The cost of raising a child is $140 a week for unemployed families and $170 per week for low-income families, according to new research.
That’s between $7280 and $8840 a year for each child – and the figures are conservative as they are calculated on tight budgets.
The weekly figures, published by the Australian Institute of Family Studies, include the estimated costs of food, clothing, footwear, health, personal care, school expenses, as well as their share of household expenses including housing and energy costs.
The University of New South Wales carried out the research using a budget standards approach to estimate what it cost to achieve a ‘minimum income standard for healthy living’ in Australia.
The study found the estimated weekly costs for low-paid families of raising two children – a 6-year-old girl and a 10-year-old boy – is $340 per week, or $170 per child.
For the unemployed, the weekly costs of raising two children is $280 per week, or $140 per child.
“We updated the existing budget standards using new ABS data on what Australians own, what they do and what they spend their money on,” UNSW Professor Peter Saunders explained.
“For example, we included the costs of mobile phones which are now commonplace and what it costs to feed and clothe children by pricing shelf items in nationwide stores, such as Woolworths and Kmart.”
Prof Saunders said there were a series of focus group interviews with low-income families about how they managed their budgets. This revealed important trends, including clothes swapping for school uniforms and buying more homebrand or generic items in supermarkets and chain stores.
The most expensive budget items were housing costs, based on families paying average prices for rental accommodation in Sydney, Melbourne or Brisbane. The next most expensive items were food, household goods and services.
“The new estimates of the cost of children are considerably higher than those produced by updating the original budget standards created in 1995 because prevailing community standards have shifted upwards over the past two decades,” Prof Saunders said.

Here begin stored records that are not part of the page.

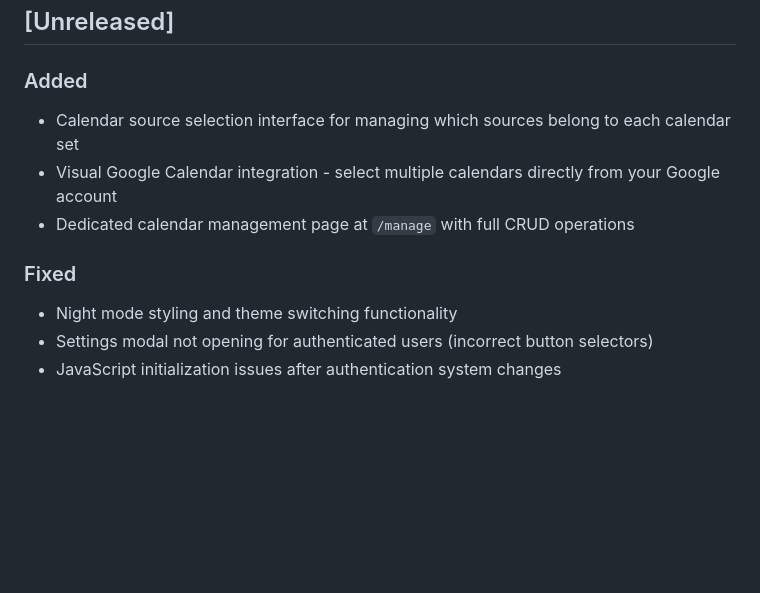
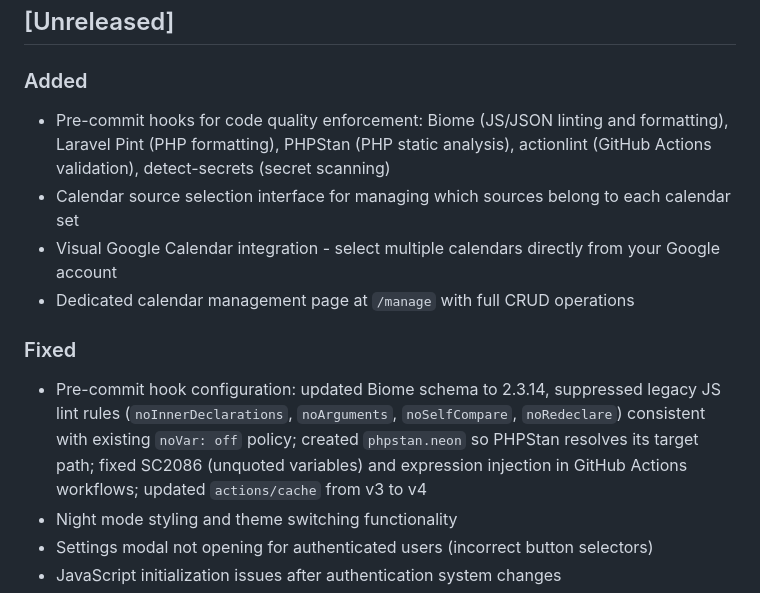
Before and after one commit to aquarion/docket, a Markdown page: docs/CHANGELOG.md, the part around the change. GitHub-like rendering; blank space fills up the shorter version.

Commit message:
Update changelog with pre-commit hooks and configuration fixes for code quality enforcement

```diff
--- a/docs/CHANGELOG.md
+++ b/docs/CHANGELOG.md
@@ -3,11 +3,13 @@
 ## [Unreleased]
 
 ### Added
+- Pre-commit hooks for code quality enforcement: Biome (JS/JSON linting and formatting), Laravel Pint (PHP formatting), PHPStan (PHP static analysis), actionlint (GitHub Actions validation), detect-secrets (secret scanning)
 - Calendar source selection interface for managing which sources belong to each calendar set
 - Visual Google Calendar integration - select multiple calendars directly from your Google account
 - Dedicated calendar management page at `/manage` with full CRUD operations
 
 ### Fixed
+- Pre-commit hook configuration: updated Biome schema to 2.3.14, suppressed legacy JS lint rules (`noInnerDeclarations`, `noArguments`, `noSelfCompare`, `noRedeclare`) consistent with existing `noVar: off` policy; created `phpstan.neon` so PHPStan resolves its target path; fixed SC2086 (unquoted variables) and expression injection in GitHub Actions workflows; updated `actions/cache` from v3 to v4
 - Night mode styling and theme switching functionality
 - Settings modal not opening for authenticated users (incorrect button selectors)
 - JavaScript initialization issues after authentication system changes
```
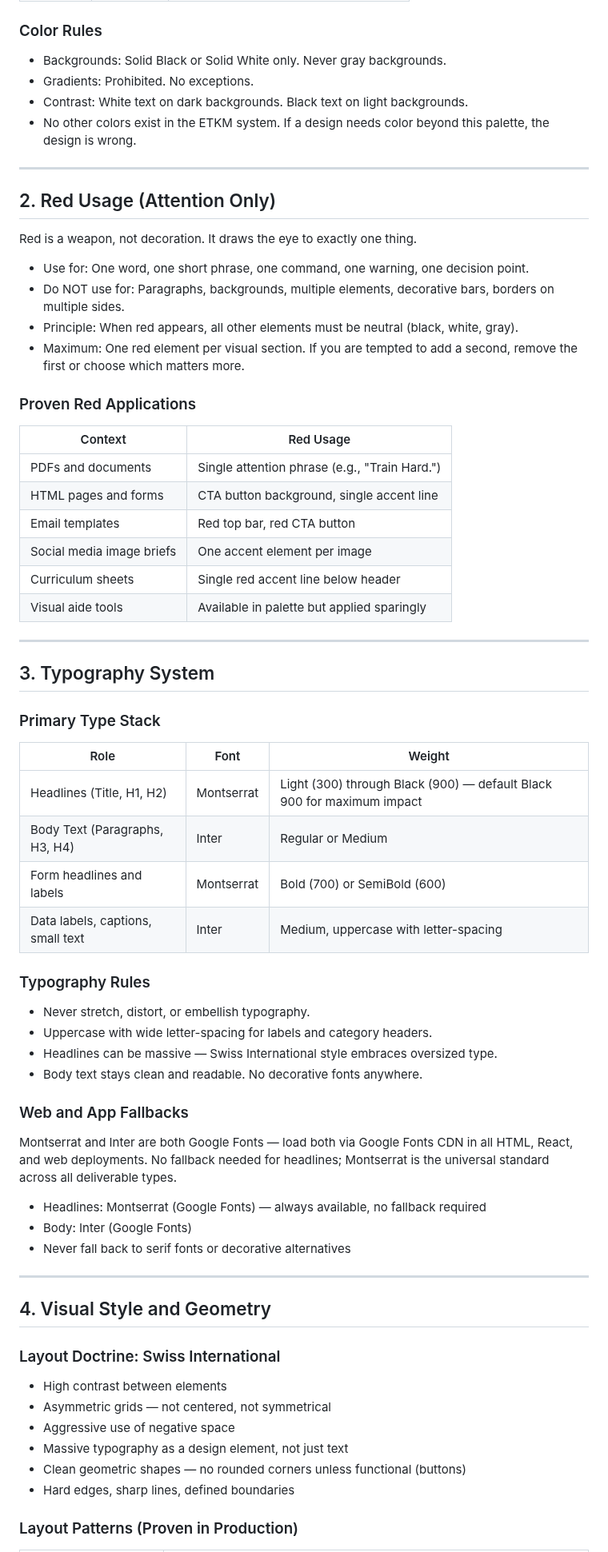
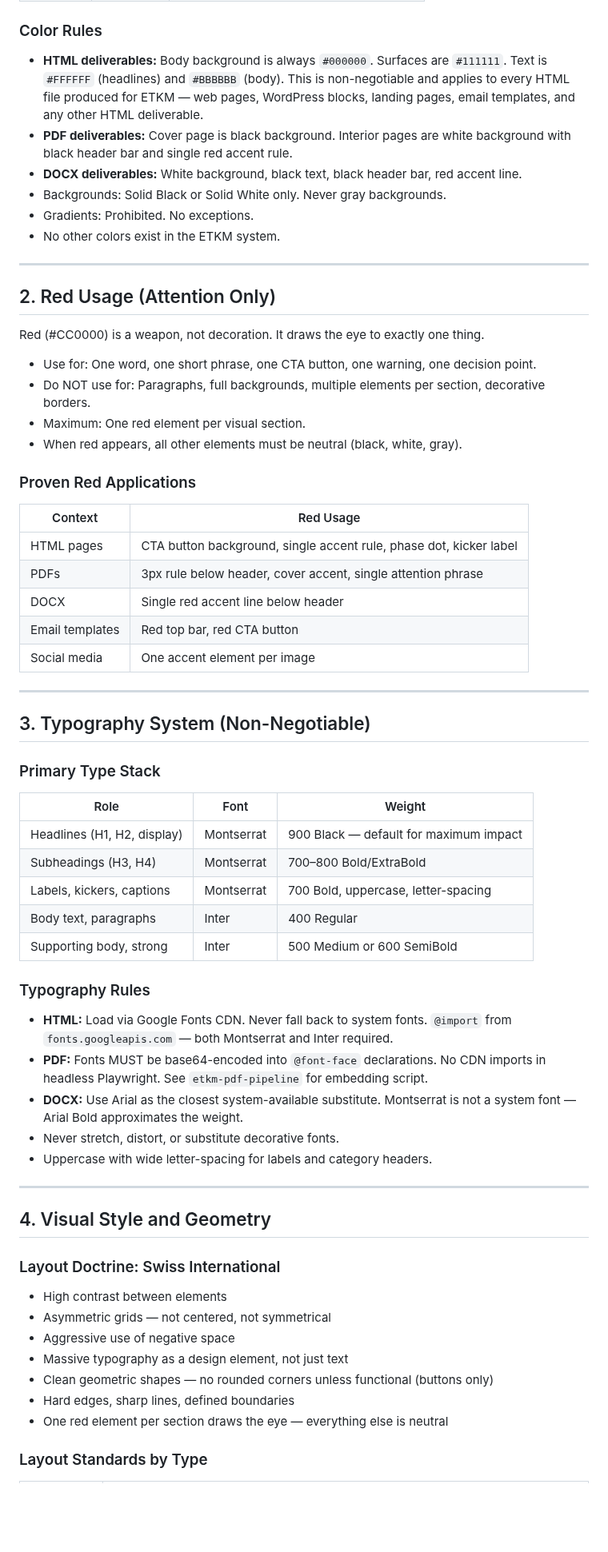
Before and after one commit to easttxkravmaga/Claude, a Markdown page: skills/etkm-brand-kit/SKILL.md, the part around one of its changes. Shown at 80% size. GitHub-like rendering; blank space fills up the shorter version.

```diff
--- a/skills/etkm-brand-kit/SKILL.md
+++ b/skills/etkm-brand-kit/SKILL.md
@@ -32,60 +81,62 @@ description: >
 
 ### Color Rules
 
+- **HTML deliverables:** Body background is always `#000000`. Surfaces are `#111111`.
+  Text is `#FFFFFF` (headlines) and `#BBBBBB` (body). This is non-negotiable and applies
+  to every HTML file produced for ETKM — web pages, WordPress blocks, landing pages,
+  email templates, and any other HTML deliverable.
+- **PDF deliverables:** Cover page is black background. Interior pages are white
+  background with black header bar and single red accent rule.
+- **DOCX deliverables:** White background, black text, black header bar, red accent line.
 - Backgrounds: Solid Black or Solid White only. Never gray backgrounds.
 - Gradients: Prohibited. No exceptions.
-- Contrast: White text on dark backgrounds. Black text on light backgrounds.
-- No other colors exist in the ETKM system. If a design needs color
-  beyond this palette, the design is wrong.
+- No other colors exist in the ETKM system.
 
 ---
 
 ## 2. Red Usage (Attention Only)
 
-Red is a weapon, not decoration. It draws the eye to exactly one thing.
+Red (#CC0000) is a weapon, not decoration. It draws the eye to exactly one thing.
 
-- Use for: One word, one short phrase, one command, one warning, one decision point.
-- Do NOT use for: Paragraphs, backgrounds, multiple elements, decorative bars, borders on multiple sides.
-- Principle: When red appears, all other elements must be neutral (black, white, gray).
-- Maximum: One red element per visual section. If you are tempted to add a second, remove the first or choose which matters more.
+- Use for: One word, one short phrase, one CTA button, one warning, one decision point.
+- Do NOT use for: Paragraphs, full backgrounds, multiple elements per section, decorative borders.
+- Maximum: One red element per visual section.
+- When red appears, all other elements must be neutral (black, white, gray).
 
 ### Proven Red Applications
 
 | Context | Red Usage |
 |---------|-----------|
-| PDFs and documents | Single attention phrase (e.g., "Train Hard.") |
-| HTML pages and forms | CTA button background, single accent line |
+| HTML pages | CTA button background, single accent rule, phase dot, kicker label |
+| PDFs | 3px rule below header, cover accent, single attention phrase |
+| DOCX | Single red accent line below header |
 | Email templates | Red top bar, red CTA button |
-| Social media image briefs | One accent element per image |
-| Curriculum sheets | Single red accent line below header |
-| Visual aide tools | Available in palette but applied sparingly |
+| Social media | One accent element per image |
 
 ---
 
-## 3. Typography System
+## 3. Typography System (Non-Negotiable)
 
 ### Primary Type Stack
 
 | Role | Font | Weight |
 |------|------|--------|
-| Headlines (Title, H1, H2) | Montserrat | Light (300) through Black (900) — default Black 900 for maximum impact |
-| Body Text (Paragraphs, H3, H4) | Inter | Regular or Medium |
-| Form headlines and labels | Montserrat | Bold (700) or SemiBold (600) |
-| Data labels, captions, small text | Inter | Medium, uppercase with letter-spacing |
+| Headlines (H1, H2, display) | Montserrat | 900 Black — default for maximum impact |
+| Subheadings (H3, H4) | Montserrat | 700–800 Bold/ExtraBold |
+| Labels, kickers, captions | Montserrat | 700 Bold, uppercase, letter-spacing |
+| Body text, paragraphs | Inter | 400 Regular |
+| Supporting body, strong | Inter | 500 Medium or 600 SemiBold |
 
 ### Typography Rules
 
-- Never stretch, distort, or embellish typography.
+- **HTML:** Load via Google Fonts CDN. Never fall back to system fonts.
+  `@import` from `fonts.googleapis.com` — both Montserrat and Inter required.
+- **PDF:** Fonts MUST be base64-encoded into `@font-face` declarations.
+  No CDN imports in headless Playwright. See `etkm-pdf-pipeline` for embedding script.
+- **DOCX:** Use Arial as the closest system-available substitute. Montserrat
+  is not a system font — Arial Bold approximates the weight.
+- Never stretch, distort, or substitute decorative fonts.
 - Uppercase with wide letter-spacing for labels and category headers.
-- Headlines can be massive — Swiss International style embraces oversized type.
-- Body text stays clean and readable. No decorative fonts anywhere.
-
-### Web and App Fallbacks
-
-Montserrat and Inter are both Google Fonts — load both via Google Fonts CDN in all HTML, React, and web deployments. No fallback needed for headlines; Montserrat is the universal standard across all deliverable types.
-- Headlines: Montserrat (Google Fonts) — always available, no fallback required
-- Body: Inter (Google Fonts)
-- Never fall back to serif fonts or decorative alternatives
 
 ---
 
@@ -97,8 +148,9 @@ Montserrat and Inter are both Google Fonts — load both via Google Fonts CDN in
 - Asymmetric grids — not centered, not symmetrical
 - Aggressive use of negative space
 - Massive typography as a design element, not just text
-- Clean geometric shapes — no rounded corners unless functional (buttons)
+- Clean geometric shapes — no rounded corners unless functional (buttons only)
 - Hard edges, sharp lines, defined boundaries
+- One red element per section draws the eye — everything else is neutral
 
-### Layout Patterns (Proven in Production)
+### Layout Standards by Type
 
```
Also changed, not shown: other parts of skills/etkm-brand-kit/SKILL.md (+95 -39 lines), skills/etkm-deliverable-qc/SKILL.md (+43 -101 lines).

The research provides important data for assessing how much income unemployed and low-paid families need and could be used to guide the setting of the Newstart Allowance and minimum wage, he said.